Hitler committed suicide in 1945, but I'm curious as to what would have happened to him if he hadn't. Did the Allies have any formal plans as to what they would do with Hitler if they caught him alive? Moreover, did the Allies agree on this plan, or would his ultimate fate have depended on which country caught him?
Some 22 surviving high-ranking Nazis were tried at Nuremburg after the end of the war, per agreement between the Allied powers.
The highest ranking of them, Hermann Goering was convicted of crimes against humanity and sentenced to death (although he committed suicide before his execution). The same would certainly have been true of Hitler had he lived to stand trial.
Actually, according to recently declassified records, it seems that Churchill was very much in favour of summarily executing Hitler should he be captured.
Whether this would have really become policy or remained just a bit of Churchillian bluster is impossible to tell.
This reminds of an American army "training" film I was shown in high school (!), which was an anti-axis propaganda piece. At the end of the film they showed three portraits, that of Hitler, Mussolini and Hirohito, while the narrator intoned, "If you see any of these men, doooooooon't hesitate!"
I think you can safely assume that if Hitler had been captured by the allies he would have been tried at Nuremburg and hung. A similar fate would have occurred if the Red Army had captured him.
The actual plan for Nuremberg was made by Army lawyer Murray C. Bernays at the direction of Henry Stimson, Secretary of Defense. After the Quebec Tri-Powers Conference in 1944, Roosevelt ordered Stimson to make a plan for the treatment of captured Nazi leaders and organizations. Stimson gave the job to Bernays who wrote a 6-page memo.
Murray C. Bernays, architect of the Nuremberg trials

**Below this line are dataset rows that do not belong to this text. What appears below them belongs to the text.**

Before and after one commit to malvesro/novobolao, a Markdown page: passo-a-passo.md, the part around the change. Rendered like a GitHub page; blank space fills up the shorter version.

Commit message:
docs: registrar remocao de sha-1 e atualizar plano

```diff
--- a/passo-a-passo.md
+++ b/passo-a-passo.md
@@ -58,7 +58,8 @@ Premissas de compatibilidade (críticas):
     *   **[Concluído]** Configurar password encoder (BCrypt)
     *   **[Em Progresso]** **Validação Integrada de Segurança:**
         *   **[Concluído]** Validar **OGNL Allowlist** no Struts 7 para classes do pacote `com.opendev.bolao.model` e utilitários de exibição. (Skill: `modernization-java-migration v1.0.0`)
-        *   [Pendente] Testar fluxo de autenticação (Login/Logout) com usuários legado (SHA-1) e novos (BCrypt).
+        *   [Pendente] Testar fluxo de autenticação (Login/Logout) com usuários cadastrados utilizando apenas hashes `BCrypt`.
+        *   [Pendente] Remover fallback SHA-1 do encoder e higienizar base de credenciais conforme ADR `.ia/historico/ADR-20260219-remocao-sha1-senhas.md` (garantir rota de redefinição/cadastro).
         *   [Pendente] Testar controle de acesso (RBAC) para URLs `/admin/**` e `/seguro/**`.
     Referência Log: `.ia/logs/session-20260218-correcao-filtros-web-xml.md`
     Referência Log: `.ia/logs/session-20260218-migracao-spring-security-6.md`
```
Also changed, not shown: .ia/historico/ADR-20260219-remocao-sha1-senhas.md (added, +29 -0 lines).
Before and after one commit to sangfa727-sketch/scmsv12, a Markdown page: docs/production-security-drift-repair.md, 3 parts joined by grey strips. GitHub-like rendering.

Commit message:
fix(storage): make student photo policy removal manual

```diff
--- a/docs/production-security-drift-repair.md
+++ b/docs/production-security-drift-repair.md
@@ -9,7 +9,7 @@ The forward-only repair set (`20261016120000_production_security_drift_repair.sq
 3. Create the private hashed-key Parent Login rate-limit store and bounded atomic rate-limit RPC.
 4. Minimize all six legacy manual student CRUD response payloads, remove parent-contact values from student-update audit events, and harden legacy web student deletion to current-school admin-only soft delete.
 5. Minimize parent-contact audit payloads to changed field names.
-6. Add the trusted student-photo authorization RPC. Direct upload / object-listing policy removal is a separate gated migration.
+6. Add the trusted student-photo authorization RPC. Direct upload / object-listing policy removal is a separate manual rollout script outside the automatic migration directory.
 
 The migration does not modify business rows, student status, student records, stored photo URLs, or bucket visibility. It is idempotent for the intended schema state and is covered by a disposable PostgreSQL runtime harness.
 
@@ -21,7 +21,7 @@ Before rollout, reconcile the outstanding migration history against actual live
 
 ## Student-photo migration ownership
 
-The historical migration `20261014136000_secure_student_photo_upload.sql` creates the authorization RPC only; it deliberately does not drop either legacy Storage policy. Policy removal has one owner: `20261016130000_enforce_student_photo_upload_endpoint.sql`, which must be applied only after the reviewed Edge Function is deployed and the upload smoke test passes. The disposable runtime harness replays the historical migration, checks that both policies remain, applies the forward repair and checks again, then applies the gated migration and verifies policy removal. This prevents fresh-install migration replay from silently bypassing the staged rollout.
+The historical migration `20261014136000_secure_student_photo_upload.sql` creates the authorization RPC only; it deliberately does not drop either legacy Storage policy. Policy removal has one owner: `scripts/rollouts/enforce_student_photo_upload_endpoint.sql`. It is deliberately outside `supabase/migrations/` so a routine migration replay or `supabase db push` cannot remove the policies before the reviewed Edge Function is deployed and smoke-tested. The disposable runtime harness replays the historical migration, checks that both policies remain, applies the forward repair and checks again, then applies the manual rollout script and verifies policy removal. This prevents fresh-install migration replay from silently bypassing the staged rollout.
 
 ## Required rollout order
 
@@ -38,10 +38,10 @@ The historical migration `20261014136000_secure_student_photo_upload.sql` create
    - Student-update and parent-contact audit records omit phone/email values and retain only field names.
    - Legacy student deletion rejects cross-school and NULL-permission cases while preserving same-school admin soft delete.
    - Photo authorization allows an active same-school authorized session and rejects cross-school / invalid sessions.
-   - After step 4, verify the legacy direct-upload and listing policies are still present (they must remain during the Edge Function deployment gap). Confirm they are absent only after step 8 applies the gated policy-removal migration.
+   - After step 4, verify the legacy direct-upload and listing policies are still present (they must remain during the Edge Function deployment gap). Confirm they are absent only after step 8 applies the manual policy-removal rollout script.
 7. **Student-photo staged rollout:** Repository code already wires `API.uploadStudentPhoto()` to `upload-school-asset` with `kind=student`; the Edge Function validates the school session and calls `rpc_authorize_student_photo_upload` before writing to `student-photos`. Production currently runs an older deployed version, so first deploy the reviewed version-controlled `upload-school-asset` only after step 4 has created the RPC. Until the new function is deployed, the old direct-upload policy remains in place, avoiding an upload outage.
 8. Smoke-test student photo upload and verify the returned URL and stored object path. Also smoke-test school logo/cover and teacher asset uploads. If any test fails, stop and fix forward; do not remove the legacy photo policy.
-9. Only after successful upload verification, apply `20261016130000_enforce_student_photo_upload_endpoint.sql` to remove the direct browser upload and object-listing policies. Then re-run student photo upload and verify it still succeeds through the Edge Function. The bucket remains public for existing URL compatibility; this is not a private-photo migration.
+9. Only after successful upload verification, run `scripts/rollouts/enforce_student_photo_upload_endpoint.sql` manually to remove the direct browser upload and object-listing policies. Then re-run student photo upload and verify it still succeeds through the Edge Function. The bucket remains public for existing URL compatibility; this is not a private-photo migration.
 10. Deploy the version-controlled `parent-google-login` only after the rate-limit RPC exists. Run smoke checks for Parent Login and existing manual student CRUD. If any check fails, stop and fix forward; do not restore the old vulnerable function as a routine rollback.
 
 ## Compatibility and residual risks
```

The memorandum was originally classified SECRET but has since been de-classified and is archived at the Truman libary. Page images of the memorandum are available online.